The problem:
Provide the number of lines of the records that include "rectangle", with no other content.

Web interface edit records
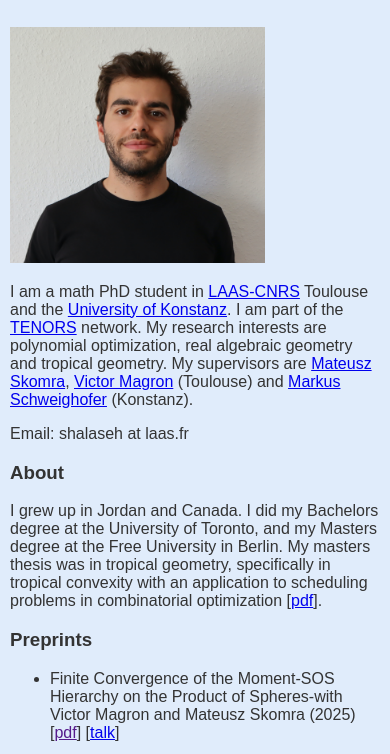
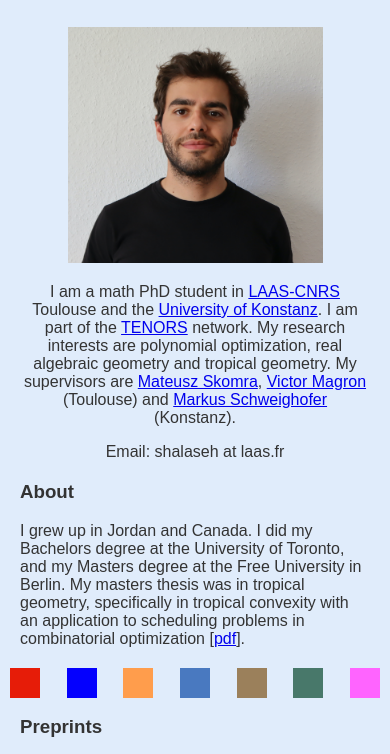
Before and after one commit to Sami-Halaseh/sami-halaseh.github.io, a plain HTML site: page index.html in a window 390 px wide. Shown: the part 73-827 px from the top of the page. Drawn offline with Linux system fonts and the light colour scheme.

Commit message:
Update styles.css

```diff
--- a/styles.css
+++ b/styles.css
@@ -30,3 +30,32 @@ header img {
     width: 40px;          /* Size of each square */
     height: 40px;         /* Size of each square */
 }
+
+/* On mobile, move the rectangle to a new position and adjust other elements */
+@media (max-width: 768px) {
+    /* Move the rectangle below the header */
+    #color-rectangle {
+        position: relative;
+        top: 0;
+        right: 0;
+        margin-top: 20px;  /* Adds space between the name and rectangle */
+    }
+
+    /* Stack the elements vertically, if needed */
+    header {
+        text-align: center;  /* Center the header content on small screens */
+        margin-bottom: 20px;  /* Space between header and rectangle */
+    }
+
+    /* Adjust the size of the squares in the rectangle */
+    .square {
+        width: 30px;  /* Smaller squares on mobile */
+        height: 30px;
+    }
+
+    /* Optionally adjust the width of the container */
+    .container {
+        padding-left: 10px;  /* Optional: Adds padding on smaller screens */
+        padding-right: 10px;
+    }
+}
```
...
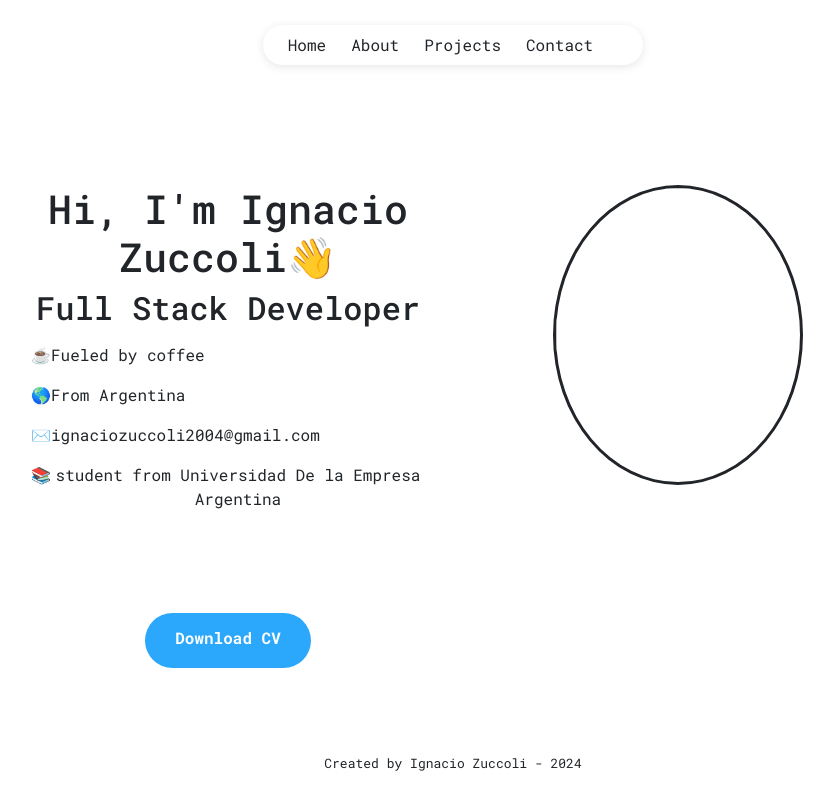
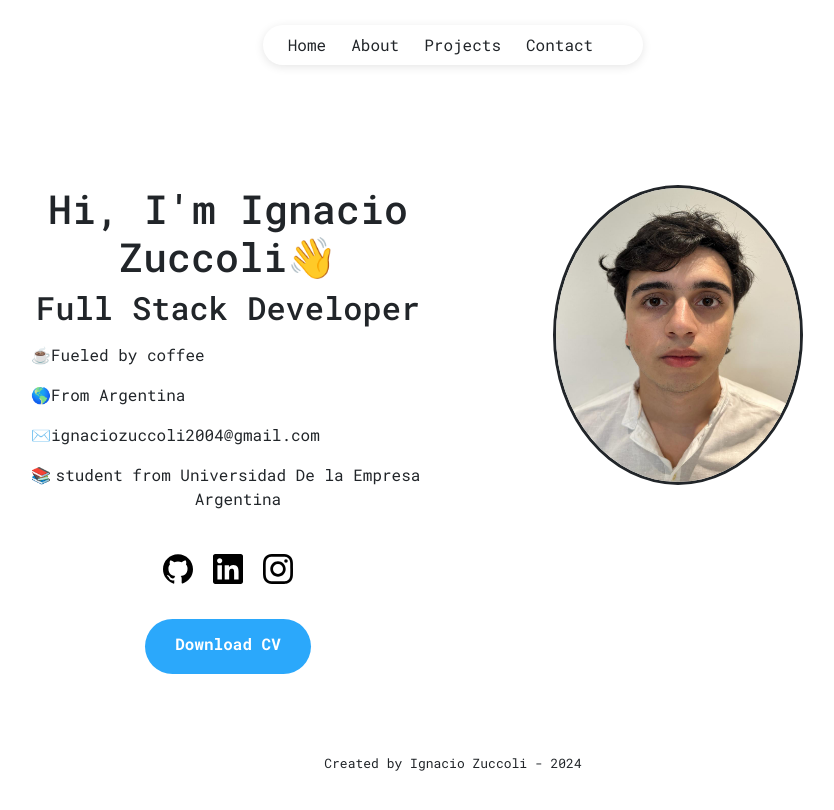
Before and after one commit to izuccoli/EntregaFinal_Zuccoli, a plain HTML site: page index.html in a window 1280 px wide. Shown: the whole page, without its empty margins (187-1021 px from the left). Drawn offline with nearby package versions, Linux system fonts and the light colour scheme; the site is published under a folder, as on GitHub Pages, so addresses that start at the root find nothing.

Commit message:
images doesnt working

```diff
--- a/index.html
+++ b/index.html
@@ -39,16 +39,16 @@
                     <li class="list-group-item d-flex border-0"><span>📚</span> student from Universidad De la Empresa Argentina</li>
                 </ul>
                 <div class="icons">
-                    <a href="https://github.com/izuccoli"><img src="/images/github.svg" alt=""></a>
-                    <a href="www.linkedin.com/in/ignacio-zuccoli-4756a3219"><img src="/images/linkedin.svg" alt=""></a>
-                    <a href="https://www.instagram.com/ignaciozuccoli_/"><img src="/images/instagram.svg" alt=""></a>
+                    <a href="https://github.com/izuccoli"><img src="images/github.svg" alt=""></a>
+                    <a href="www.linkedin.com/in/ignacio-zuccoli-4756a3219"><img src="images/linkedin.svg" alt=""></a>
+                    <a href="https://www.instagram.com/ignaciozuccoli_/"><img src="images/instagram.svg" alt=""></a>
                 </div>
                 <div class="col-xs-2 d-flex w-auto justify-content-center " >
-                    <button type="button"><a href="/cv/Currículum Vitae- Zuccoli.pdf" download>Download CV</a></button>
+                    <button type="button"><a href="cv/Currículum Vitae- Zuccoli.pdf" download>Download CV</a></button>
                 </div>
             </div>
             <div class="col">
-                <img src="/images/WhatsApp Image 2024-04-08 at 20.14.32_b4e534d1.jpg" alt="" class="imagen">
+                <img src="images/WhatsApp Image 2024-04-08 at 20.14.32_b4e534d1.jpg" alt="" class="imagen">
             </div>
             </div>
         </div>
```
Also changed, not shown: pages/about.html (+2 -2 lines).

Solution:
6